Drug use is hard work. Aside from obtaining something illegal, navigating life while feeding an addiction involves a lot of time, money, consequences and lies. One might think consequences alone should be enough to encourage recovery. For an addict, it’s usually just a minor setback. Overall, if drugs require so much, and are so bad, why would one work so hard to continue use?
Anything that increases the likelihood of repeated action is called a reinforcer. Whatever the user obtains mentally, physically, or emotionally after drug use, is the positive reinforcer that drives the hard work. Ultimately, we must find a way to compete with it.
Punishment is typically the first go to, but consequences may drive further use. The guilt, shame, or anger that follows the punishment gives the addict another reason to use with the result of feeling good again. This is not to say that we are to blame, but we may have to adjust our thinking.
Using positive reinforcement to drive change involves ignoring the bad and rewarding the good. This concept may seem ridiculous as good behavior is expected of your loved one. But if hard work goes unnoticed and unrewarded, what’s the point? Afterall, what may seem easy to one may be hard work to another and hard work should pay off.

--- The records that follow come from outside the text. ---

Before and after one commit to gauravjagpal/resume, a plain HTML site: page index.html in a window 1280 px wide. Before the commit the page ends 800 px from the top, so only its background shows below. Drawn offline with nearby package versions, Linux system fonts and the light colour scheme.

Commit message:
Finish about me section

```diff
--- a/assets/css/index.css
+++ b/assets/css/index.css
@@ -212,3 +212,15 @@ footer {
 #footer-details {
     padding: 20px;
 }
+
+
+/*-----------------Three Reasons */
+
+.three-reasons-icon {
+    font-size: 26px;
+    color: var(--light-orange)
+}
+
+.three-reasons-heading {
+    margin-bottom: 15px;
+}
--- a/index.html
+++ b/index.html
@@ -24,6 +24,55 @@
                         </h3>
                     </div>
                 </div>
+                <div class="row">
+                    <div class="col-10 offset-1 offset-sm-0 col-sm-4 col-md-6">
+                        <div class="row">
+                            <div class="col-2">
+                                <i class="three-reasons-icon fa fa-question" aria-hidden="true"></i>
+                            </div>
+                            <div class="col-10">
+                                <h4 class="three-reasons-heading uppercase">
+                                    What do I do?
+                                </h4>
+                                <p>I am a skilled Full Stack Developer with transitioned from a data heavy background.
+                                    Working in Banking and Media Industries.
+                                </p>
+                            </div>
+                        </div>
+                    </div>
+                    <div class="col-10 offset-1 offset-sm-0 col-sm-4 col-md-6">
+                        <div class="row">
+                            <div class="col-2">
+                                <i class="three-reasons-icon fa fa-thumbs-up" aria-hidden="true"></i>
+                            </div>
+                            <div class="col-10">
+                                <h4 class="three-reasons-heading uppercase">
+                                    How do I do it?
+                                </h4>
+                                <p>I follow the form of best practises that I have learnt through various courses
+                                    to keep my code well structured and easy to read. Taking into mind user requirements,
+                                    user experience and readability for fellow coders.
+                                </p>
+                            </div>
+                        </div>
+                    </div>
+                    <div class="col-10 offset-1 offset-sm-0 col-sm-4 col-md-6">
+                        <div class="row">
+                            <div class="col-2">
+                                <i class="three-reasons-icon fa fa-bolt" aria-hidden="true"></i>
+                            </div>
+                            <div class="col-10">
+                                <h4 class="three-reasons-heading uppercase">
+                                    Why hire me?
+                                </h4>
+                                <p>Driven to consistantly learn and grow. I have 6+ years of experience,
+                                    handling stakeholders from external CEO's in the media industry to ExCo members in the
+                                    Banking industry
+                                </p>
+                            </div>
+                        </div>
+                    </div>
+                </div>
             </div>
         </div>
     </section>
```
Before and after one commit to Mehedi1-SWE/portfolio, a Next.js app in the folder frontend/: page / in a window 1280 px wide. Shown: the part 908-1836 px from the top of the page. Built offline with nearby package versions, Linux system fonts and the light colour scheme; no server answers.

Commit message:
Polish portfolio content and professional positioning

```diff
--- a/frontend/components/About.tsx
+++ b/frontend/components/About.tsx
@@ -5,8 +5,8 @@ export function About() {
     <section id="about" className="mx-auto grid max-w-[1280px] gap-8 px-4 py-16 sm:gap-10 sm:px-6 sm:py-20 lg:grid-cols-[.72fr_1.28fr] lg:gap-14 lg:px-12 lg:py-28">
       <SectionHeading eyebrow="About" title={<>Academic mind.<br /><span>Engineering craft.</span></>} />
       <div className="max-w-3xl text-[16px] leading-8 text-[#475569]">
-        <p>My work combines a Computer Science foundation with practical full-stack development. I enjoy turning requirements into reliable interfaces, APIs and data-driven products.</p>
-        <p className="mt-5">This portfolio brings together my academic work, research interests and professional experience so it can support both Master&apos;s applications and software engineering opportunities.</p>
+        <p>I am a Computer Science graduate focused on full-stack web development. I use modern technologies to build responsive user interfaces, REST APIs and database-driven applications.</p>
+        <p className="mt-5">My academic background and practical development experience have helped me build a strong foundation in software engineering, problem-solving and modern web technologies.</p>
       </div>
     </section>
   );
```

Ignoring the bad is best executed by removing yourself or something from the situation. This is as simple as no longer pointing out the bad behavior and walking away. If you’re reading this, your loved one probably already knows you’re not happy with the drug use. The daily reminder is not going to encourage change.
Rewarding the good behavior is self-explanatory. The reinforcer does not have to be costly, or time consuming, sometimes it’s as small as extra TV time before bed or choice of restaurant for next night out. Find what makes your loved one tick and prepare for such instances.
Keep in mind that however you use positive reinforcement you are competing with the feelings that result from drugs. If your loved one does not like cookies as a reward, there will be no interest in the positive behavior required to obtain one. There is something out there for everyone that can replace drug’s “positive” effects.
If you would like to learn more about this topic, check out Winning The Fight’s list of recommending reading. A donation is made to WTF from each purchase made from our website. Beyond Addiction, a guide for families, teaches reinforcement as the driver of change and other ways science and kindness help people change.
Lori Youngblood is a recovering drug addict. Her mission is to help others gain knowledge about the disease of addiction.